Criminal justice is society's primary formal means of social control. Generally, it is the practice of public and private agencies and groups that deter crime and delinquency, and that prosecute, defend, adjudicate, punish, and correct suspects and convicted offenders.
View admissions criteria and requirements for:
- Masters of science (M.S.) in criminal justice program
- Joint juris doctor/master of science (J.D./M.S.) in criminal justice program
Applicants must meet requirements for admission to the Law School, be admitted into the Law School, and have successfully completed first-year law school courses.
Admission to the graduate program in criminal justice is based on:
- Evidence of a completed baccalaureate degree from an accredited college or university.
- Quality of the applicant's undergraduate record, as evidenced by his/her undergraduate GPA.

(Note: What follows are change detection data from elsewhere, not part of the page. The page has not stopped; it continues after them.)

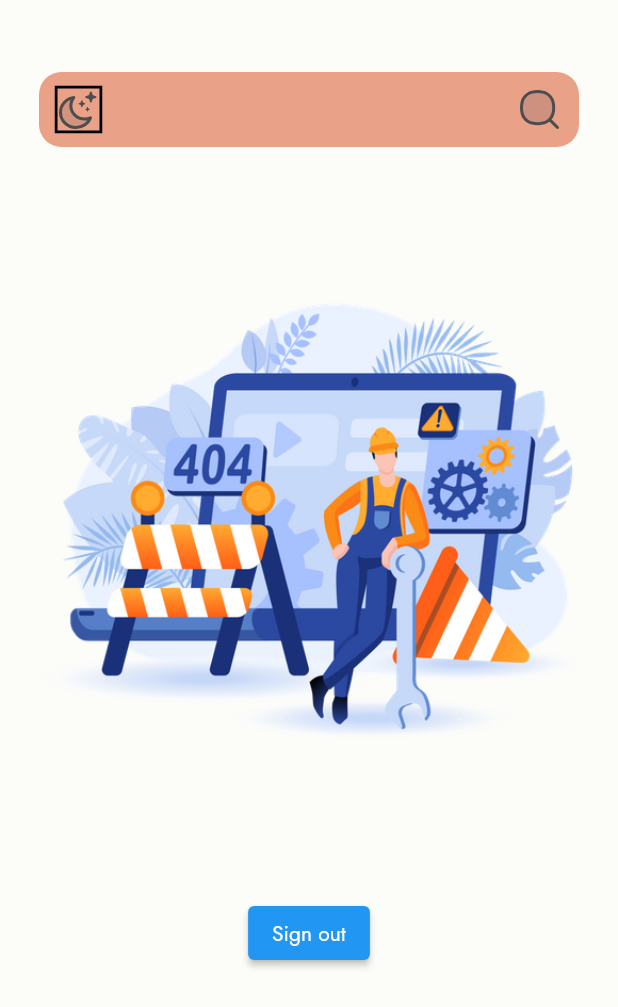
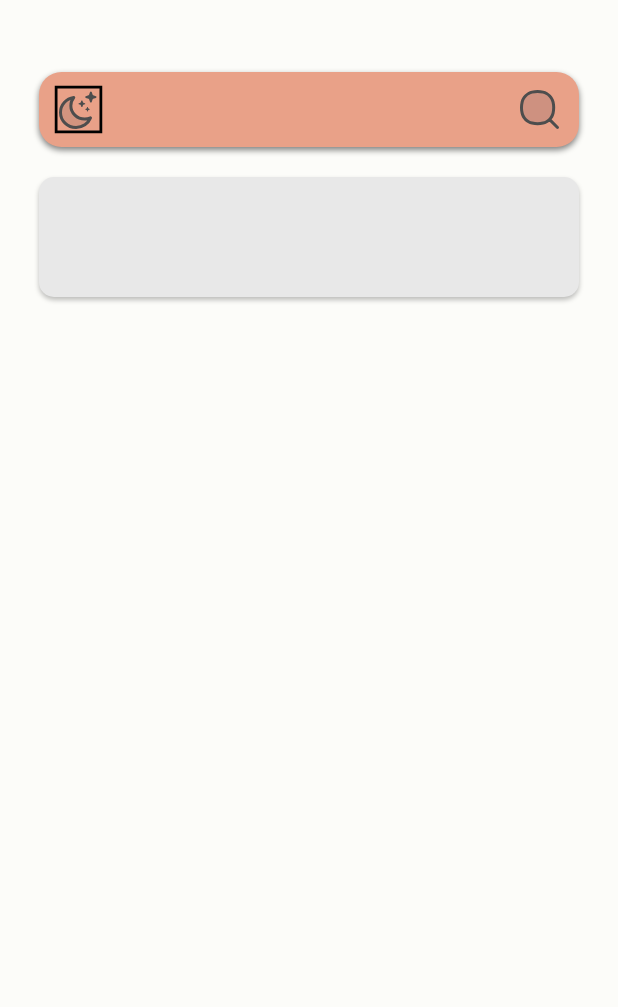
Before and after one commit to tomas-sucena/2023-FEUP-ESOF, a Flutter app: the HomePage screen opened directly, on a phone screen of 412 x 824 dp. Shown: the top 1007 px of the screen. Run offline on Flutter 3.47's test engine with Material 2 defaults, Android fonts, the phone set to English and light mode, and no system bars; our stand-ins replace cloud_firestore, firebase_auth, firebase_core, firebase_storage, flutter_svg, google_sign_in and 2 more; accounts and stored records are empty.

Commit message:
updated HomePage
the search bar now has a drop shadow

```diff
--- /dev/null
+++ b/app/lib/components/interactive/event_card.dart
@@ -0,0 +1,24 @@
+import 'package:flutter/material.dart';
+
+class EventCard extends StatelessWidget {
+  const EventCard({Key? key}) : super(key: key);
+
+  @override
+  Widget build(BuildContext context) {
+    return Container(
+      height: 80,
+      width: 360,
+      decoration: BoxDecoration(
+        color: const Color.fromRGBO(232, 232, 232, 1.0),
+        borderRadius: BorderRadius.circular(10),
+        boxShadow: [
+          BoxShadow(
+            color: Color.fromRGBO(0, 0, 0, 0.25),
+            offset: Offset(0,2),
+            blurRadius: 2,
+          ),
+        ]
+      ),
+    );
+  }
+}
--- /dev/null
+++ b/app/lib/components/interactive/search_bar.dart
@@ -0,0 +1,49 @@
+import 'package:flutter/material.dart';
+import 'package:flutter_svg/svg.dart';
+import 'package:provider/provider.dart';
+
+import '../../utils/alignment.dart';
+import '../../utils/themes/theme_manager.dart';
+
+class SearchBar extends StatelessWidget {
+  const SearchBar({Key? key}) : super(key: key);
+
+  @override
+  Widget build(BuildContext context) {
+    return Container(
+      height: 50,
+      width: 360,
+      decoration: BoxDecoration(
+        color: const Color.fromRGBO(233, 161, 136, 1.0),
+        borderRadius: BorderRadius.circular(15),
+        boxShadow: [
+          BoxShadow(
+            color: Color.fromRGBO(0, 0, 0, 0.5),
+            offset: Offset(0,2),
+            blurRadius: 3,
+          ),
+        ],
+      ),
+      child: Row(
+        mainAxisAlignment: MainAxisAlignment.spaceAround,
+        children: [
+          Consumer<ThemeManager>(
+            builder: (context, themeManager, child) {
+              return IconButton(
+                icon: themeManager.getIcon(),
+                onPressed: () => themeManager.switchTheme(),
+              );
+            },
+          ),
+
+          addHorizontalSpace(250), // future search bar
+
+          IconButton(
+            icon: SvgPicture.asset("assets/images/icons/COCO_Loupe.svg"),
+            onPressed: () => {},
+          ),
+        ],
+      ),
+    );
+  }
+}
--- a/app/lib/pages/home_page.dart
+++ b/app/lib/pages/home_page.dart
@@ -1,10 +1,8 @@
 import 'package:flutter/material.dart';
-import 'package:flutter_svg/svg.dart';
-import 'package:provider/provider.dart';
 
-import '../services/authentication/google_authenticator.dart';
+import '../components/interactive/event_card.dart';
+import '../components/interactive/search_bar.dart';
 import '../utils/alignment.dart';
-import '../utils/themes/theme_manager.dart';
 
 class HomePage extends StatelessWidget {
   const HomePage({super.key});
@@ -15,44 +13,11 @@ class HomePage extends StatelessWidget {
       body: Column(
         children: [
           addVerticalSpace(48),
-          Container(
-            height: 50,
-            width: 360,
-            decoration: BoxDecoration(
-              color: const Color.fromRGBO(233, 161, 136, 1.0),
-              borderRadius: BorderRadius.circular(15),
-            ),
-            child: Row(
-              mainAxisAlignment: MainAxisAlignment.spaceAround,
-              children: [
-                Consumer<ThemeManager>(
-                  builder: (context, themeManager, child) {
-                    return IconButton(
-                      icon: themeManager.getIcon(),
-                      onPressed: () => themeManager.switchTheme(),
-                    );
-                  },
-                ),
-
-                addHorizontalSpace(250), // future search bar
-
-                IconButton(
-                  icon: SvgPicture.asset("assets/images/icons/COCO_Loupe.svg"),
-                  onPressed: () => {},
-                ),
-              ],
-            ),
+          Center(
+            child: SearchBar(),
           ),
-          Image.asset('assets/images/maintenance.png', height: 500),
-          Center(
-            child: ElevatedButton(
-              onPressed: () {
-                GoogleAuthenticator()
-                    .signOut(); // Navigate back to first screen when tapped.
-              },
-              child: const Text('Sign out'),
-            ),
-          ),
+          addVerticalSpace(20),
+          EventCard(),
         ],
       ),
     );
```
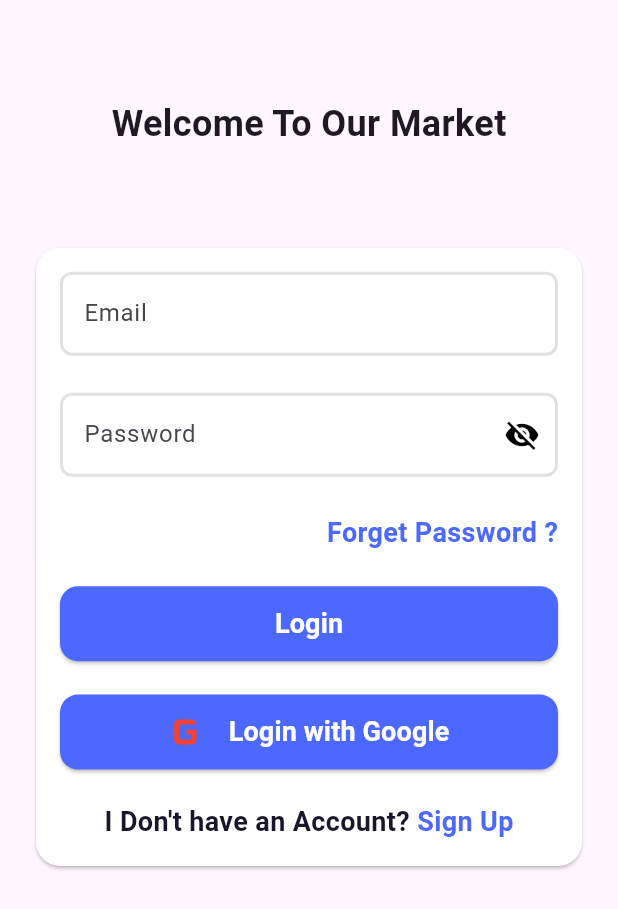
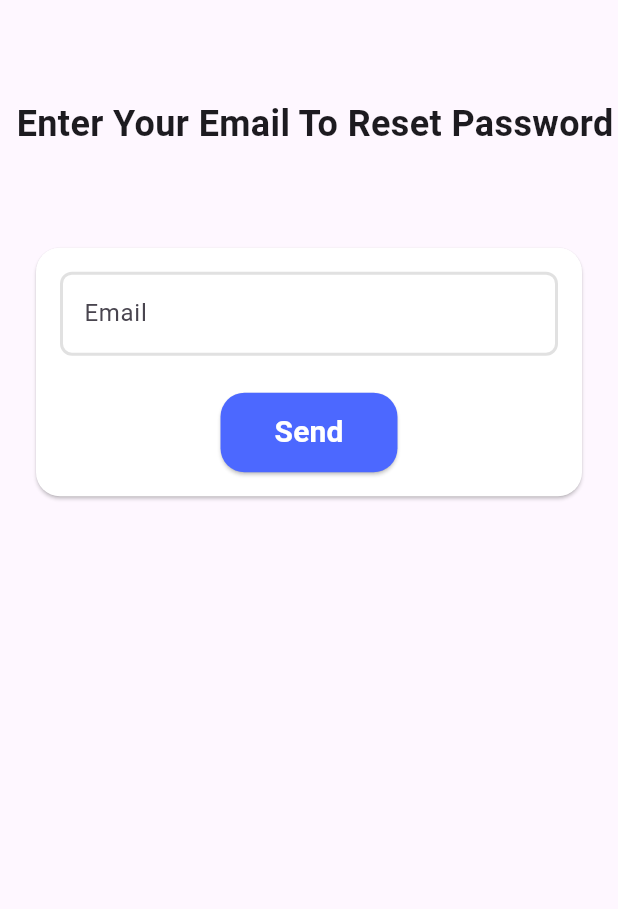
Before and after one commit to abdelrhman20500/supastore, a Flutter app: the screen it shows after launch, after a tap on "Forget Password ?", on a phone screen of 412 x 824 dp. Shown: the top 909 px of the screen. Run offline on Flutter 3.47's test engine with Material 3 defaults, Android fonts, the phone set to English and light mode, and no system bars; our stand-ins replace cached_network_image, flutter_bloc, google_nav_bar, google_sign_in, supabase_flutter; accounts and stored records are empty.

Commit message:
Create Logic For Reset Passowrd View

```diff
--- a/lib/Features/Auth/presentation/view/login_view.dart
+++ b/lib/Features/Auth/presentation/view/login_view.dart
@@ -1,7 +1,9 @@
 import 'package:flutter/material.dart';
 import 'package:flutter_bloc/flutter_bloc.dart';
 import 'package:supastore/Core/component/custom_circular_progress_indicator.dart';
+import 'package:supastore/Core/functions/navigate_to.dart';
 import 'package:supastore/Features/Auth/presentation/view/register_view.dart';
+import 'package:supastore/Features/Auth/presentation/view/reset_password_view.dart';
 import 'package:supastore/Features/Auth/presentation/view_manager/auth_cubit.dart';
 import 'package:supastore/Features/Auth/presentation/view_manager/auth_states.dart';
 import 'package:supastore/Features/layout/presentation/view/layout_screen.dart';
@@ -78,7 +80,9 @@ class _LoginViewState extends State<LoginView> {
                               Row(
                                 mainAxisAlignment: MainAxisAlignment.end,
                                 children: [
-                                  CustomTextButton(text: "Forget Password ?", onTab: () {},)
+                                  CustomTextButton(text: "Forget Password ?", onTab: () {
+                                    navigateTo(context, ResetPasswordView());
+                                  },)
                                 ],
                               ),
                               SizedBox(height: height*0.027,),
--- /dev/null
+++ b/lib/Features/Auth/presentation/view/reset_password_view.dart
@@ -0,0 +1,89 @@
+import 'package:flutter/material.dart';
+import 'package:flutter_bloc/flutter_bloc.dart';
+import 'package:supastore/Core/component/custom_circular_progress_indicator.dart';
+import 'package:supastore/Core/functions/show_message.dart';
+import 'package:supastore/Features/Auth/presentation/view/widget/custom_text_field.dart';
+import 'package:supastore/Features/Auth/presentation/view_manager/auth_cubit.dart';
+import 'package:supastore/Features/Auth/presentation/view_manager/auth_states.dart';
+import '../../../../Core/utilis/app_color.dart';
+
+class ResetPasswordView extends StatelessWidget {
+   ResetPasswordView({super.key});
+
+  static const String routeName ="ForgetPasswordScreen";
+  GlobalKey<FormState> formKey = GlobalKey<FormState>();
+   final emailController = TextEditingController();
+
+   @override
+  Widget build(BuildContext context) {
+    var height= MediaQuery.of(context).size.height;
+    return Scaffold(
+      body: SafeArea(
+        child: BlocProvider(
+          create: (context) => AuthCubit(),
+          child: BlocConsumer<AuthCubit, AuthStates>(
+            listener: (context, state) {
+              if(state is ResetPasswordSuccess)
+                {
+                  Navigator.pop(context);
+                  showMsg(context, "Email Was Sent ");
+                }
+            },
+            builder: (context, state) {
+              return state is ResetPasswordLoading ? CustomCircularProgressIndicator() :SingleChildScrollView(
+                child: Form(
+                  key: formKey,
+                  child: Column(
+                    children: [
+                      SizedBox(height: height*0.08,),
+                      const Padding(
+                        padding: EdgeInsets.only(left: 8.0),
+                        child: Text("Enter Your Email To Reset Password", style:  TextStyle(fontSize: 24, fontWeight: FontWeight.bold),),
+                      ),
+                      SizedBox(height: height*0.05,),
+                      Card(
+                        margin: const EdgeInsets.all(24),
+                        color: AppColors.kWhiteColor,
+                        shape: const RoundedRectangleBorder(
+                          borderRadius: BorderRadius.all(Radius.circular(16)),
+                        ),
+                        child: Padding(
+                          padding: const EdgeInsets.all(16.0),
+                          child: Column(
+                            children: [
+                              CustomTextField(labelText: "Email",
+                              controller: emailController,
+                              keyboardType: TextInputType.emailAddress,),
+                              SizedBox(height: height*0.03,),
+                              ElevatedButton(
+                                  style: ElevatedButton.styleFrom(
+                                      shape: RoundedRectangleBorder(
+                                          borderRadius: BorderRadius.circular(16)
+                                      ),
+                                      backgroundColor: AppColors.kPrimaryColor,
+                                      foregroundColor: AppColors.kWhiteColor
+                                  ),
+                                  onPressed:(){
+                                    if(formKey.currentState!.validate()){
+                                      context.read<AuthCubit>().resetPassword(
+                                          email: emailController.text);
+                                    }
+                                  }, child: const Padding(
+                                padding: EdgeInsets.symmetric(horizontal: 12.0,vertical: 12),
+                                child: Text("Send", style: TextStyle(fontSize: 20, fontWeight: FontWeight.bold),),
+                              ))
+                            ],
+                          ),
+                        ),
+                      )
+                    ],
+                  ),
+                ),
+              );
+            },
+          ),
+        ),
+      ),
+    );
+  }
+}
--- a/lib/Features/Auth/presentation/view/widget/custom_text_field.dart
+++ b/lib/Features/Auth/presentation/view/widget/custom_text_field.dart
@@ -4,18 +4,20 @@ import 'package:supastore/Core/utilis/app_color.dart';
 
 class CustomTextField extends StatelessWidget {
   const CustomTextField({
-    super.key, required this.labelText, this.suffixIcon, this.isSecure= false, this.controller,
+    super.key, required this.labelText, this.suffixIcon,
+    this.isSecure= false, this.controller, this.keyboardType
   });
 
   final String labelText;
   final Widget? suffixIcon;
   final bool isSecure;
   final TextEditingController? controller;
+  final TextInputType? keyboardType;
 
   @override
   Widget build(BuildContext context) {
     return TextFormField(
-      keyboardType: TextInputType.emailAddress,
+      keyboardType: keyboardType,
       obscureText:isSecure,
       controller: controller,
       obscuringCharacter: "*",
--- a/lib/Features/Auth/presentation/view_manager/auth_cubit.dart
+++ b/lib/Features/Auth/presentation/view_manager/auth_cubit.dart
@@ -8,7 +8,7 @@ class AuthCubit extends Cubit<AuthStates>{
   AuthCubit() : super(AuthInitial());
   /// instance from supabase...
   SupabaseClient client = Supabase.instance.client;
-
+  /// Login .....
   Future<void> userLogin({required String email, required String password})async{
     emit(LoginLoading());
     try{
@@ -21,6 +21,7 @@ class AuthCubit extends Cubit<AuthStates>{
       emit(LoginFailure(errMessage: e.toString()));
     }
   }
+  /// Register ......
   Future<void> userRegister({required String name, required String email,
     required String password})async{
     emit(RegisterLoading());
@@ -34,7 +35,7 @@ class AuthCubit extends Cubit<AuthStates>{
       emit(RegisterFailure(errMessage: e.toString()));
     }
   }
-
+  /// Sign in With Google .....
   GoogleSignInAccount? googleUser;
   Future<AuthResponse> googleSignIn() async {
     emit(SignInGoogleLoading());
@@ -66,7 +67,7 @@ class AuthCubit extends Cubit<AuthStates>{
     emit(SignInGoogleSuccess());
     return response;
   }
-
+  /// Logout .....
   Future<void> logout()async{
     emit(LogoutLoading());
     try {
@@ -77,4 +78,16 @@ class AuthCubit extends Cubit<AuthStates>{
       emit(LogoutFailure());
     }
   }
+  /// Reset Password ......
+  Future<void> resetPassword({required String email})async{
+    emit(ResetPasswordLoading());
+    try {
+      await client.auth.resetPasswordForEmail(email);
+      emit(ResetPasswordSuccess());
+    }catch (e) {
+      print(e.toString());
+     emit(ResetPasswordFailure()
+     );
+    }
+  }
 }
--- a/lib/Features/Auth/presentation/view_manager/auth_states.dart
+++ b/lib/Features/Auth/presentation/view_manager/auth_states.dart
@@ -22,6 +22,11 @@ class SignInGoogleLoading extends AuthStates{}
 class SignInGoogleFailure extends AuthStates{}
 class SignInGoogleSuccess extends AuthStates{}
 
+/// Reset Password
+class ResetPasswordLoading extends AuthStates{}
+class ResetPasswordFailure extends AuthStates{}
+class ResetPasswordSuccess extends AuthStates{}
+
 /// Logout
 class LogoutLoading extends AuthStates{}
 class LogoutFailure extends AuthStates{}
--- a/lib/Features/profile/presentation/view/profile_view.dart
+++ b/lib/Features/profile/presentation/view/profile_view.dart
@@ -8,7 +8,6 @@ import 'package:supastore/Features/Auth/presentation/view_manager/auth_cubit.dar
 import 'package:supastore/Features/Auth/presentation/view_manager/auth_states.dart';
 import 'package:supastore/Features/profile/presentation/view/widgets/edit_name_screen.dart';
 import 'package:supastore/Features/profile/presentation/view/widgets/my_order_screen.dart';
-
 import '../../../../Core/component/custom_row_bottom.dart';
 
 class ProfileView extends StatelessWidget {
```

- Two letters of recommendation (letters from college and/or law school professors acceptable).
- Personal statement (why do you want to pursue a master's degree in criminal justice?).
Why study criminal justice at Wayne State?
The study of criminal justice begins with analysis of the entire justice system as a force for social order. Advanced study inquires into the political, organizational, social and behavioral aspects of its components. Our program prepares students develop analytical and research skills that enable them to identify and assess the often conflicting objectives of criminal justice and investigate basic issues and practical problems in criminology and criminal justice. Legal courses foster an awareness of the values of due process and the limits of governmental power in a democratic society.